Corren, an allergist, says that about half of the patients who come to see
him for runny noses and nasal congestion aren't really suffering from
allergies. They are suffering from nonallergic rhinitis, he says. And those
patients may do better on Astelin, which is the only antihistamine approved for
But for people who truly have serious seasonal allergies, Corren and Meltzer
agree that the best initial treatment is not an antihistamine at all. Steroid
nasal sprays, they say, tend to be most effective.
"For people that have mild to moderate symptoms, particularly those
without nasal congestion or who have intermittent symptoms, either an oral
antihistamine or a topical antihistamine like Astelin would be proper,"
Corren says. "But when you move into a patient population like in this
study, with moderate to severe symptoms -- particularly when congestion is
present -- a nasal steroid is preferable."
"If you ask the question, 'What is the first-line treatment for people
with persistent seasonal disease' -- defined as lasting at least four weeks
with symptoms on most days -- my first choice is intranasal
corticosteroids," Meltzer says. "For people with an intermittent
problem, antihistamines work well."
Meltzer notes that another head-to-head clinical trial is also pitting
Astelin against Zyrtec. He would not be surprised if the next time, with
different patients, there are different results. But the most important point,
he says, is not that one antihistamine does slightly better than another.
"What is important is in 2005 there are good treatments available for
seasonal allergy," Meltzer says. "Nobody has to suffer.
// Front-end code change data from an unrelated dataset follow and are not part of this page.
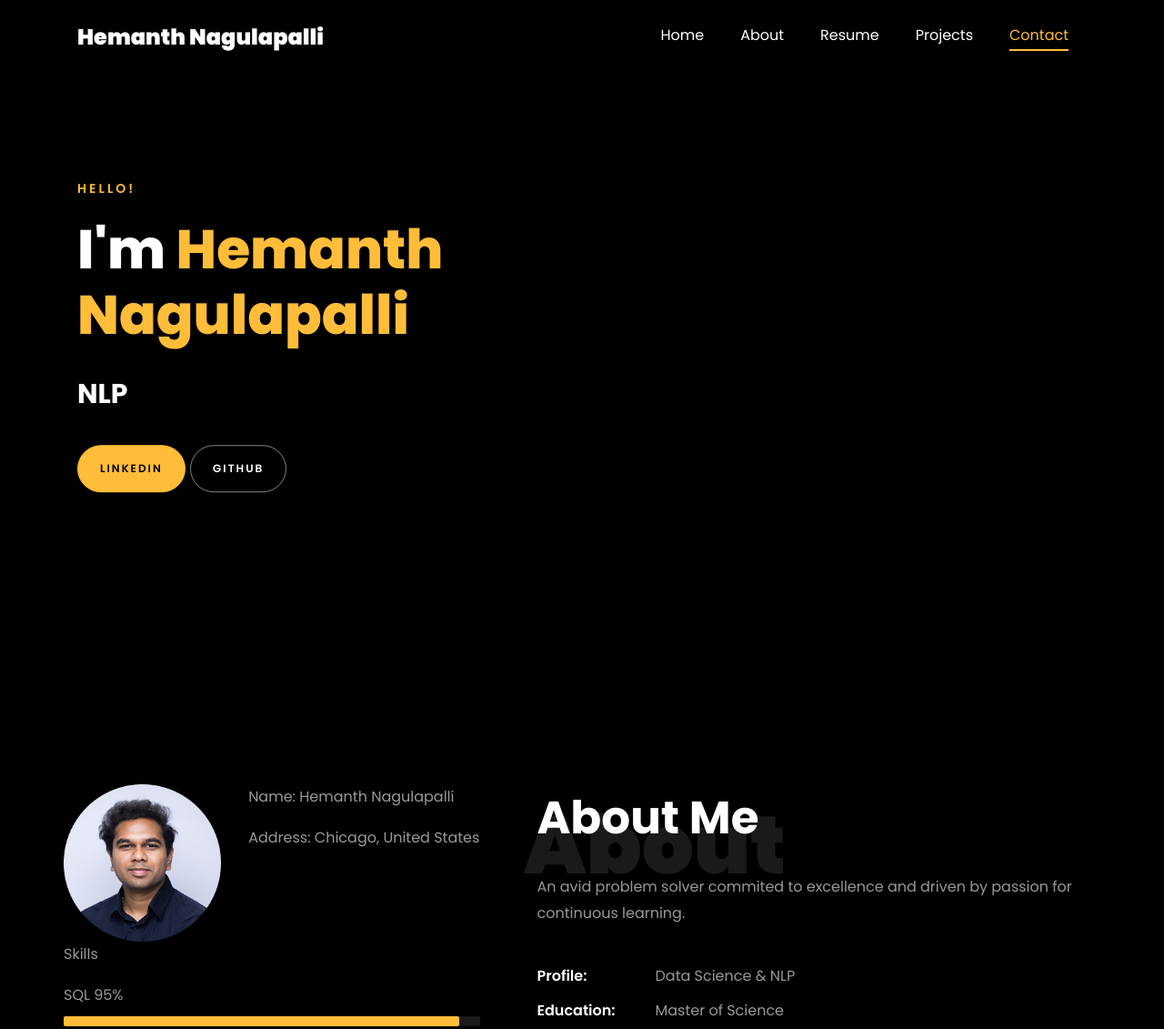
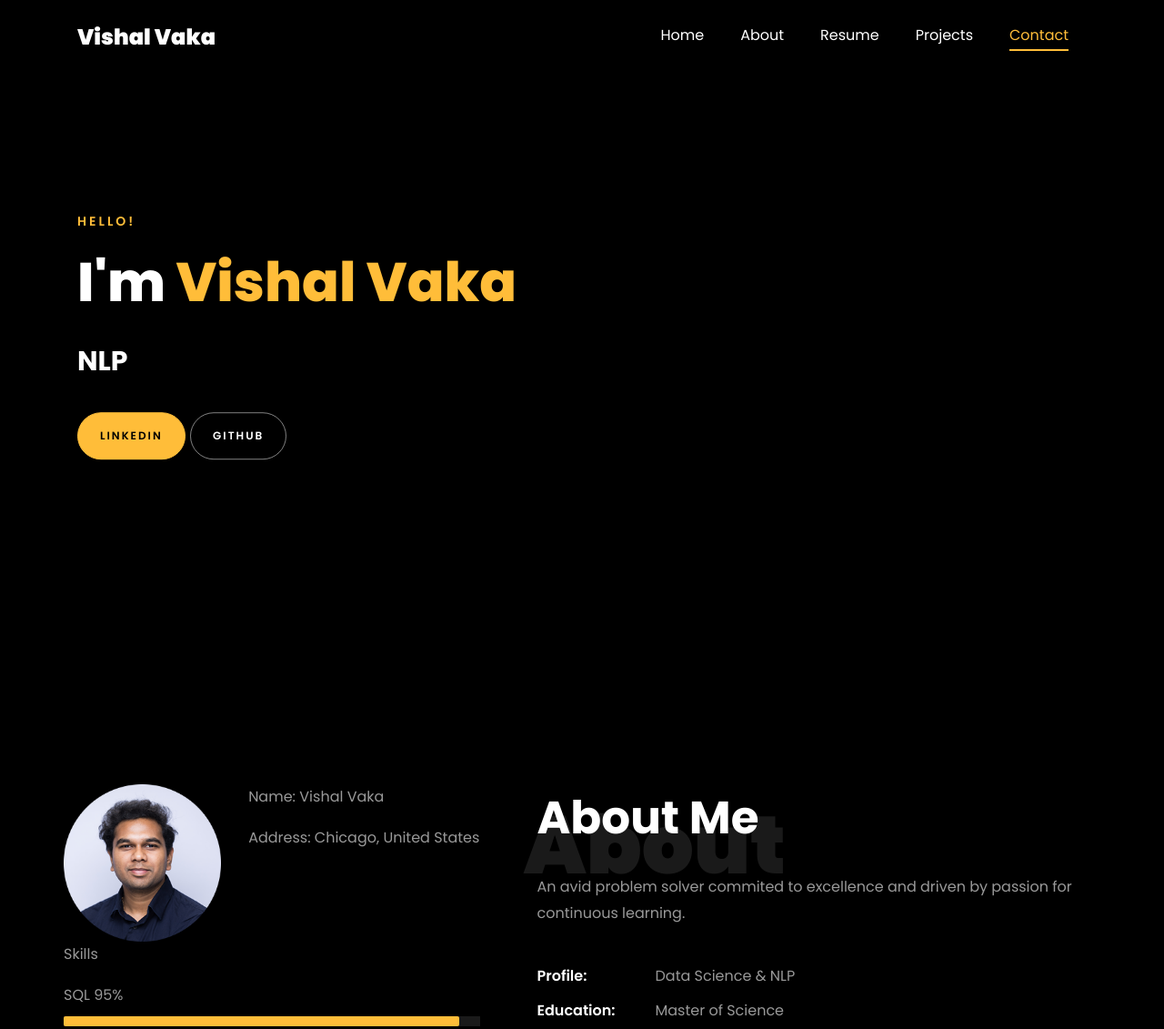
Before and after one commit to vishalvaka/vishalvaka.github.io, a plain HTML site: page index.html in a window 1280 px wide. Shown: the top 1131 px of the page at 91% size. Drawn offline with Linux system fonts and the light colour scheme; files whose address does not match are found by name.

Commit message:
Changed name

```diff
--- a/index.html
+++ b/index.html
@@ -1,7 +1,7 @@
 <!DOCTYPE html>
 <html lang="en">
   <head>
-    <title>Hemanth Nagulapalli Portfolio</title>
+    <title>Vishal Vaka Portfolio</title>
     <meta charset="utf-8">
     <meta name="viewport" content="width=device-width, initial-scale=1, shrink-to-fit=no">
 
@@ -125,7 +125,7 @@
 
     <nav class="navbar navbar-expand-lg navbar-dark ftco_navbar ftco-navbar-light site-navbar-target" id="ftco-navbar">
 	    <div class="container">
-	      <a class="navbar-brand" href="index.html">Hemanth Nagulapalli</a>
+	      <a class="navbar-brand" href="index.html">Vishal Vaka</a>
 	      <button class="navbar-toggler js-fh5co-nav-toggle fh5co-nav-toggle" type="button" data-toggle="collapse" data-target="#ftco-nav" aria-controls="ftco-nav" aria-expanded="false" aria-label="Toggle navigation">
 	        <span class="oi oi-menu"></span> Menu
 	      </button>
@@ -153,7 +153,7 @@
 		          <div class="one-forth d-flex  align-items-center ftco-animate" data-scrollax=" properties: { translateY: '70%' }">
 		          	<div class="text">
 		          		<span class="subheading">Hello!</span>
-			            <h1 class="mb-4 mt-3">I'm <span>Hemanth Nagulapalli</span></h1>
+			            <h1 class="mb-4 mt-3">I'm <span>Vishal Vaka</span></h1>
 
 						<!-- Element to contain animated typing -->
 						<span id="typing-animation"></span>
@@ -225,7 +225,7 @@
 									<!-- Details next to profile image -->
 									<div class="col-sm-6 col-md-7">
 									  <div class="about-info">
-										<p><span class="title-s">Name: </span> <span>Hemanth Nagulapalli</span></p>
+										<p><span class="title-s">Name: </span> <span>Vishal Vaka</span></p>
 										<!-- <p><span class="title-s">Job Role: </span> <span>A Data Enthusiast</span></p> -->
 										<!-- <p><span class="title-s">Experience: </span> <span>5 Years 3 Months</span></p> -->
 										<p><span class="title-s">Address: </span> <span>Chicago, United States</span></p>
```
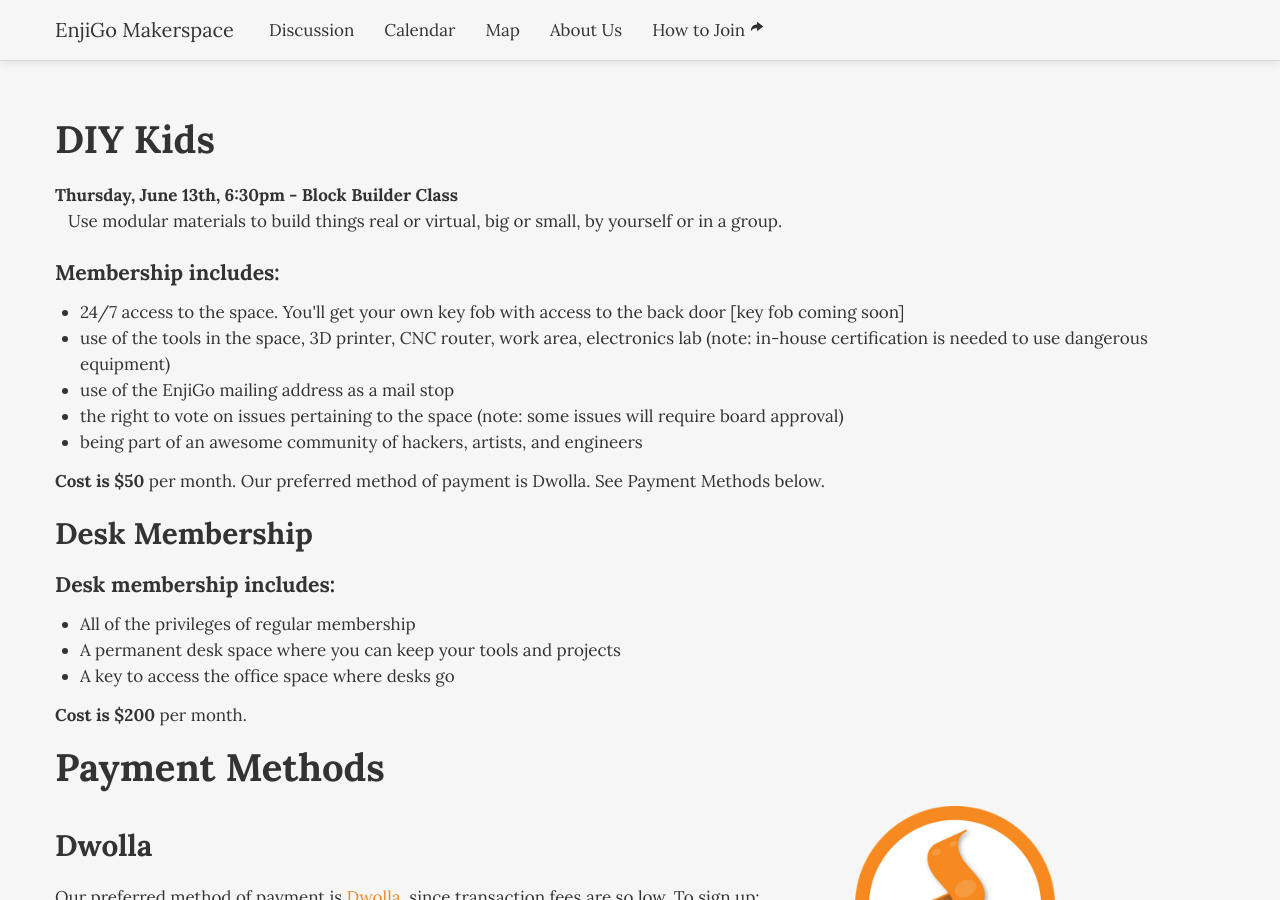
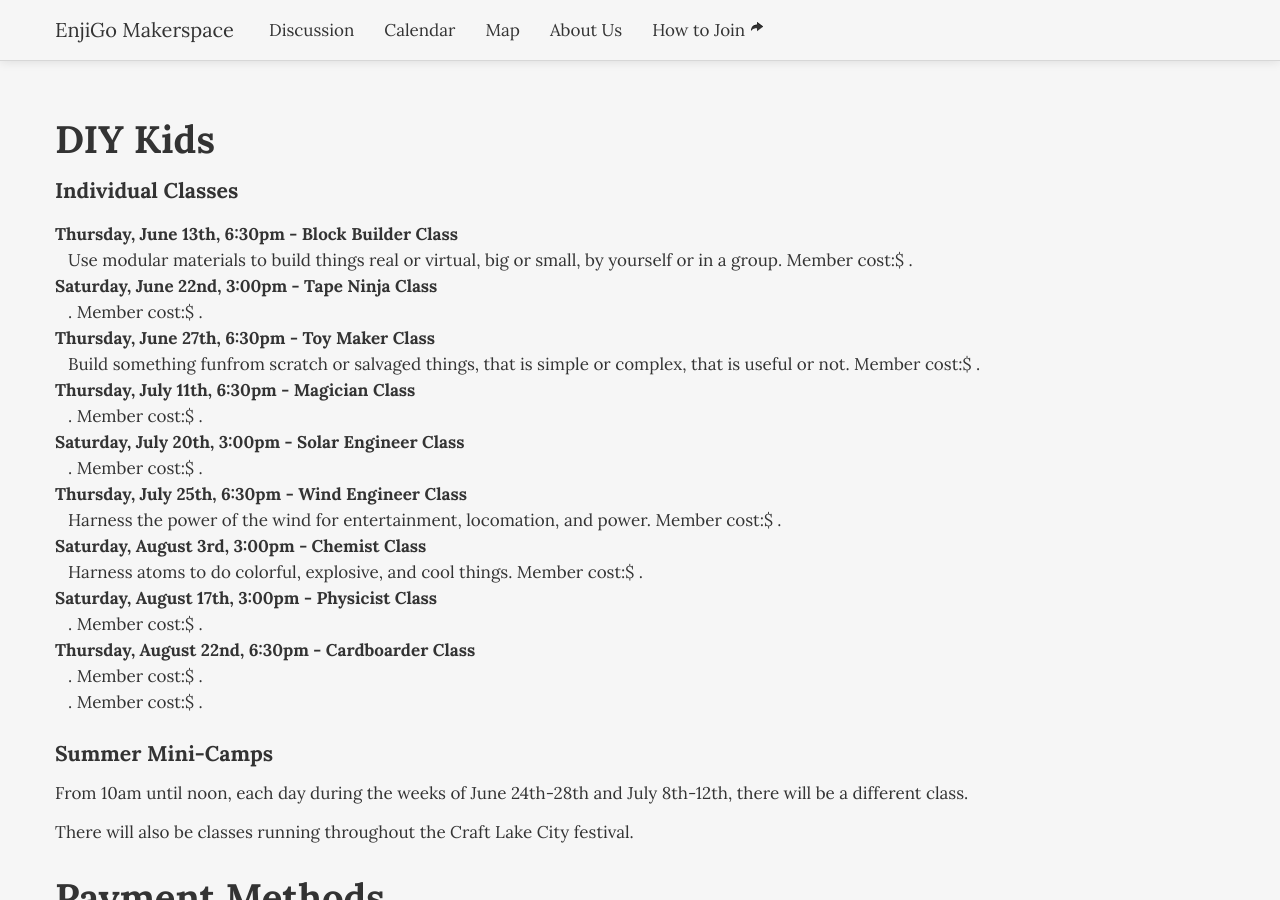
Before and after one commit to makesaltlake/website, a Jekyll site: the page built from classes.html, in a window 1280 px wide and 900 px high. Built offline with Jekyll 4.4.1, drawn with Linux system fonts in a browser that asks for light colours.

Commit message:
started filling in class details

```diff
--- a/classes.html
+++ b/classes.html
@@ -6,36 +6,24 @@ title: Classes
   <div class="row-fluid">
     <h2><a name="diy"></a>DIY Kids</a></h2>
 
+    <h4>Individual Classes</h4>
+
     <dl>
-      <dt>Thursday, June 13th, 6:30pm - Block Builder Class</dt><dd>Use modular materials to build things real or virtual, big or small, by yourself or in a group. </dd>
+      <dt>Thursday, June 13th, 6:30pm - Block Builder Class</dt><dd>Use modular materials to build things real or virtual, big or small, by yourself or in a group. Member cost:$ .</dd>
+      <dt>Saturday, June 22nd, 3:00pm - Tape Ninja Class</dt><dd>. Member cost:$ .</dd>
+      <dt>Thursday, June 27th, 6:30pm - Toy Maker Class</dt><dd>Build something funfrom scratch or salvaged things, that is simple or complex, that is useful or not. Member cost:$ .</dd>
+      <dt>Thursday, July 11th, 6:30pm - Magician Class</dt><dd>. Member cost:$ .</dd>
+      <dt>Saturday, July 20th, 3:00pm - Solar Engineer Class</dt><dd>. Member cost:$ .</dd>
+      <dt>Thursday, July 25th, 6:30pm - Wind Engineer Class</dt><dd>Harness the power of the wind for entertainment, locomation, and power. Member cost:$ .</dd>
+      <dt>Saturday, August 3rd, 3:00pm - Chemist Class</dt><dd>Harness atoms to do colorful, explosive, and cool things.  Member cost:$ .</dd>
+      <dt>Saturday, August 17th, 3:00pm - Physicist Class</dt><dd>. Member cost:$ .</dd>
+      <dt>Thursday, August 22nd, 6:30pm - Cardboarder Class</dt><dd>. Member cost:$ .</dd>
+      <dt></dt><dd>. Member cost:$ .</dd>
     </dl>
 
-    <h4>Membership includes:</h4>
-    <ul>
-    <li>24/7 access to the space. You'll get your own key fob with access to the back door [key fob coming soon]</li>
-    <li>use of the tools in the space, 3D printer, CNC router, work area, electronics lab (note: in-house certification is needed to use dangerous equipment)</li>
-    <li>use of the EnjiGo mailing address as a mail stop</li>
-    <li>the right to vote on issues pertaining to the space (note: some issues will require board approval)</li>
-    <li>being part of an awesome community of hackers, artists, and engineers</li>
-    </ul>
-
-    <b>Cost is $50</b> per month. Our preferred method of payment is Dwolla. See Payment Methods below.
-  </div>
-
-  <div class="row-fluid">
-    <h3>Desk Membership</h3>
-
-    <h4>Desk membership includes:</h4>
-
-    <ul>
-    <li>All of the privileges of regular membership</li>
-    <li>A permanent desk space where you can keep your tools and projects</li>
-    <li>A key to access the office space where desks go</li>
-    </ul>
-
-    <b>Cost is $200</b> per month.
-  </div>
-
+    <h4>Summer Mini-Camps</h4>
+      <p>From 10am until noon, each day during the weeks of June 24th-28th and July 8th-12th, there will be a different class.</p>
+      <p>There will also be classes running throughout the Craft Lake City festival.</p>
   <div class="row-fluid">
     <div class="span12">
       <h2><a name="payment"></a>Payment Methods</a></h2>
```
It's like going
to Baskin-Robbins -- you have a lot of good options."